● **RECORDS FOR PROCESSING**
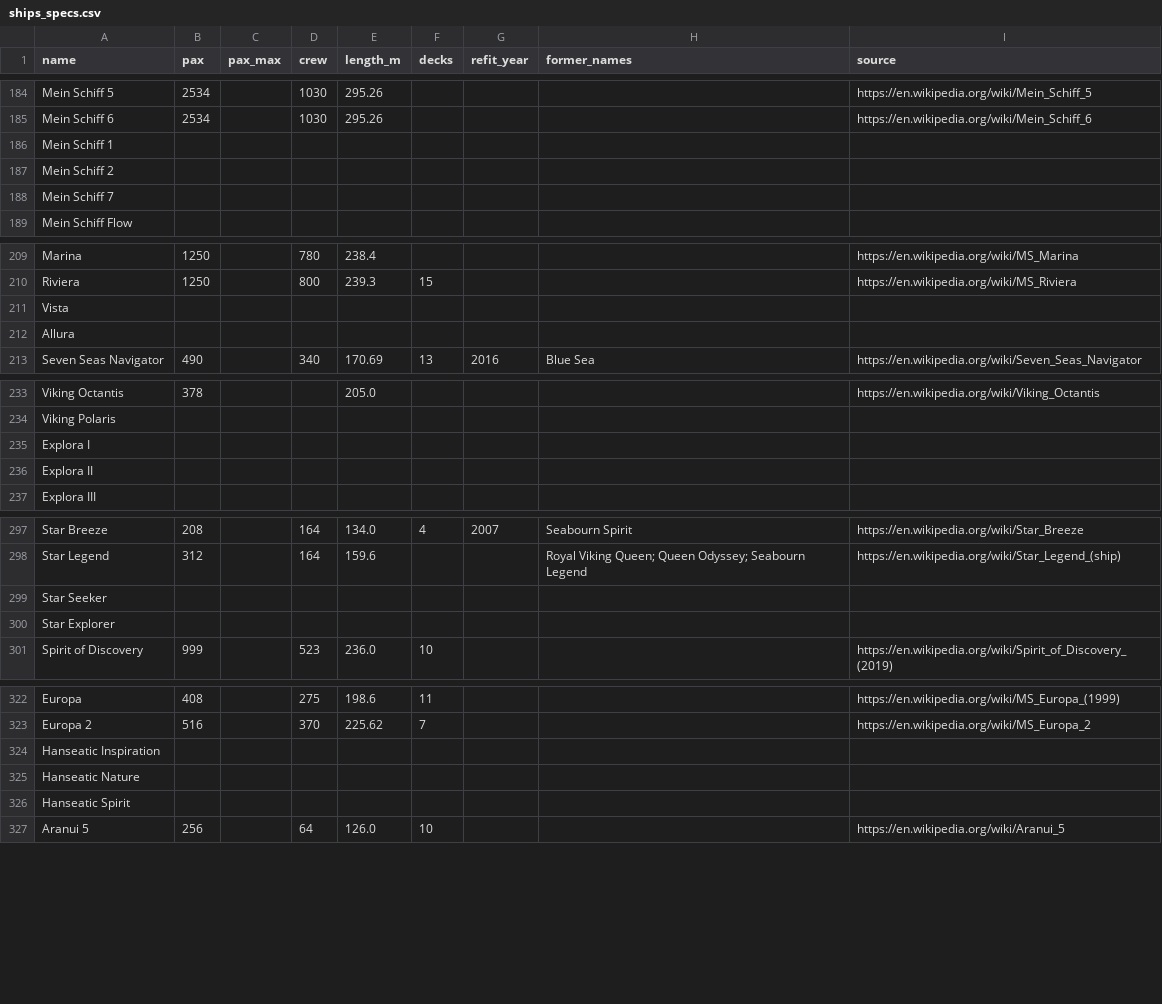
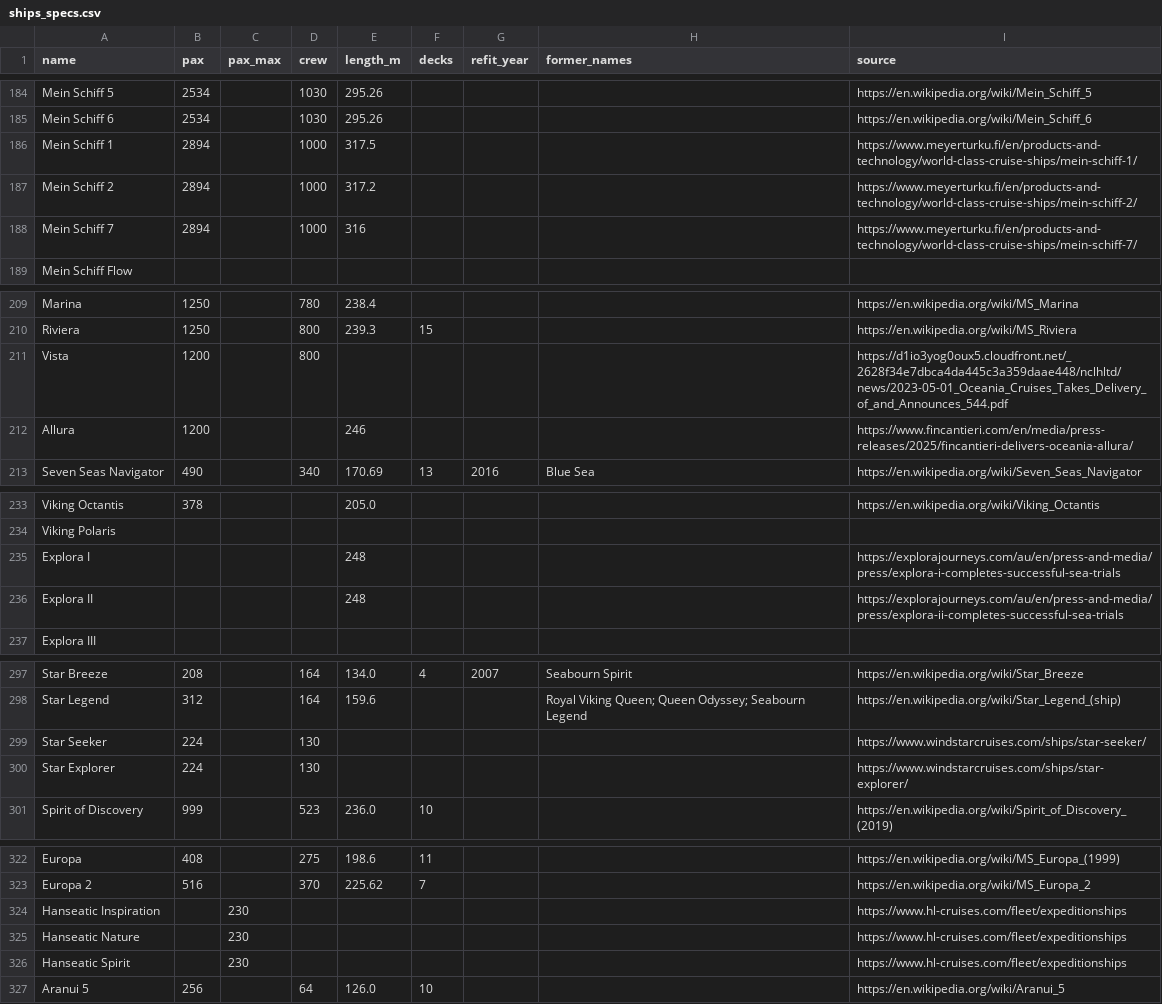
Before and after one commit to calory89/mejorcrucero, a CSV file: src/data/ships_specs.csv, drawn as a sheet; only a part is shown, gaps mark what is left out; the diff covers the shown part only.

```diff
--- a/src/data/ships_specs.csv
+++ b/src/data/ships_specs.csv
@@ -185,5 +185,5 @@ Mein Schiff 5,2534,,1030,295.26,,,,https://en.wikipedia.org/wiki/Mein_Schiff_5
 Mein Schiff 6,2534,,1030,295.26,,,,https://en.wikipedia.org/wiki/Mein_Schiff_6
-Mein Schiff 1,,,,,,,,
-Mein Schiff 2,,,,,,,,
-Mein Schiff 7,,,,,,,,
+Mein Schiff 1,2894,,1000,317.5,,,,https://www.meyerturku.fi/en/products-and-technology/world-class-cruise-ships/mein-schiff-1/
+Mein Schiff 2,2894,,1000,317.2,,,,https://www.meyerturku.fi/en/products-and-technology/world-class-cruise-ships/mein-schiff-2/
+Mein Schiff 7,2894,,1000,316,,,,https://www.meyerturku.fi/en/products-and-technology/world-class-cruise-ships/mein-schiff-7/
 Mein Schiff Flow,,,,,,,,
@@ -210,4 +210,4 @@ Marina,1250,,780,238.4,,,,https://en.wikipedia.org/wiki/MS_Marina
 Riviera,1250,,800,239.3,15,,,https://en.wikipedia.org/wiki/MS_Riviera
-Vista,,,,,,,,
-Allura,,,,,,,,
+Vista,1200,,800,,,,,https://d1io3yog0oux5.cloudfront.net/_2628f34e7dbca4da445c3a359daae448/nclhltd/news/2023-05-01_Oceania_Cruises_Takes_Delivery_of_and_Announces_544.pdf
+Allura,1200,,,246,,,,https://www.fincantieri.com/en/media/press-releases/2025/fincantieri-delivers-oceania-allura/
 Seven Seas Navigator,490,,340,170.69,13,2016,Blue Sea,https://en.wikipedia.org/wiki/Seven_Seas_Navigator
@@ -234,4 +234,4 @@ Viking Octantis,378,,,205.0,,,,https://en.wikipedia.org/wiki/Viking_Octantis
 Viking Polaris,,,,,,,,
-Explora I,,,,,,,,
-Explora II,,,,,,,,
+Explora I,,,,248,,,,https://explorajourneys.com/au/en/press-and-media/press/explora-i-completes-successful-sea-trials
+Explora II,,,,248,,,,https://explorajourneys.com/au/en/press-and-media/press/explora-ii-completes-successful-sea-trials
 Explora III,,,,,,,,
@@ -298,4 +298,4 @@ Star Breeze,208,,164,134.0,4,2007,Seabourn Spirit,https://en.wikipedia.org/wiki/
 Star Legend,312,,164,159.6,,,Royal Viking Queen; Queen Odyssey; Seabourn Legend,https://en.wikipedia.org/wiki/Star_Legend_(ship)
-Star Seeker,,,,,,,,
-Star Explorer,,,,,,,,
+Star Seeker,224,,130,,,,,https://www.windstarcruises.com/ships/star-seeker/
+Star Explorer,224,,130,,,,,https://www.windstarcruises.com/ships/star-explorer/
 Spirit of Discovery,999,,523,236.0,10,,,https://en.wikipedia.org/wiki/Spirit_of_Discovery_(2019)
@@ -323,5 +323,5 @@ Europa,408,,275,198.6,11,,,https://en.wikipedia.org/wiki/MS_Europa_(1999)
 Europa 2,516,,370,225.62,7,,,https://en.wikipedia.org/wiki/MS_Europa_2
-Hanseatic Inspiration,,,,,,,,
-Hanseatic Nature,,,,,,,,
-Hanseatic Spirit,,,,,,,,
+Hanseatic Inspiration,,230,,,,,,https://www.hl-cruises.com/fleet/expeditionships
+Hanseatic Nature,,230,,,,,,https://www.hl-cruises.com/fleet/expeditionships
+Hanseatic Spirit,,230,,,,,,https://www.hl-cruises.com/fleet/expeditionships
 Aranui 5,256,,64,126.0,10,,,https://en.wikipedia.org/wiki/Aranui_5
```
Also changed, not shown: 2 edited cells elsewhere in this file, 2 other files.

● **WORK INSTRUCTION**
The word "Explora" appears in some lines of the data. Copy every one of those lines.

● **RESULT OF THE TASK**
-Explora I,,,,,,,,
-Explora II,,,,,,,,
+Explora I,,,,248,,,,https://explorajourneys.com/au/en/press-and-media/press/explora-i-completes-successful-sea-trials
+Explora II,,,,248,,,,https://explorajourneys.com/au/en/press-and-media/press/explora-ii-completes-successful-sea-trials
 Explora III,,,,,,,,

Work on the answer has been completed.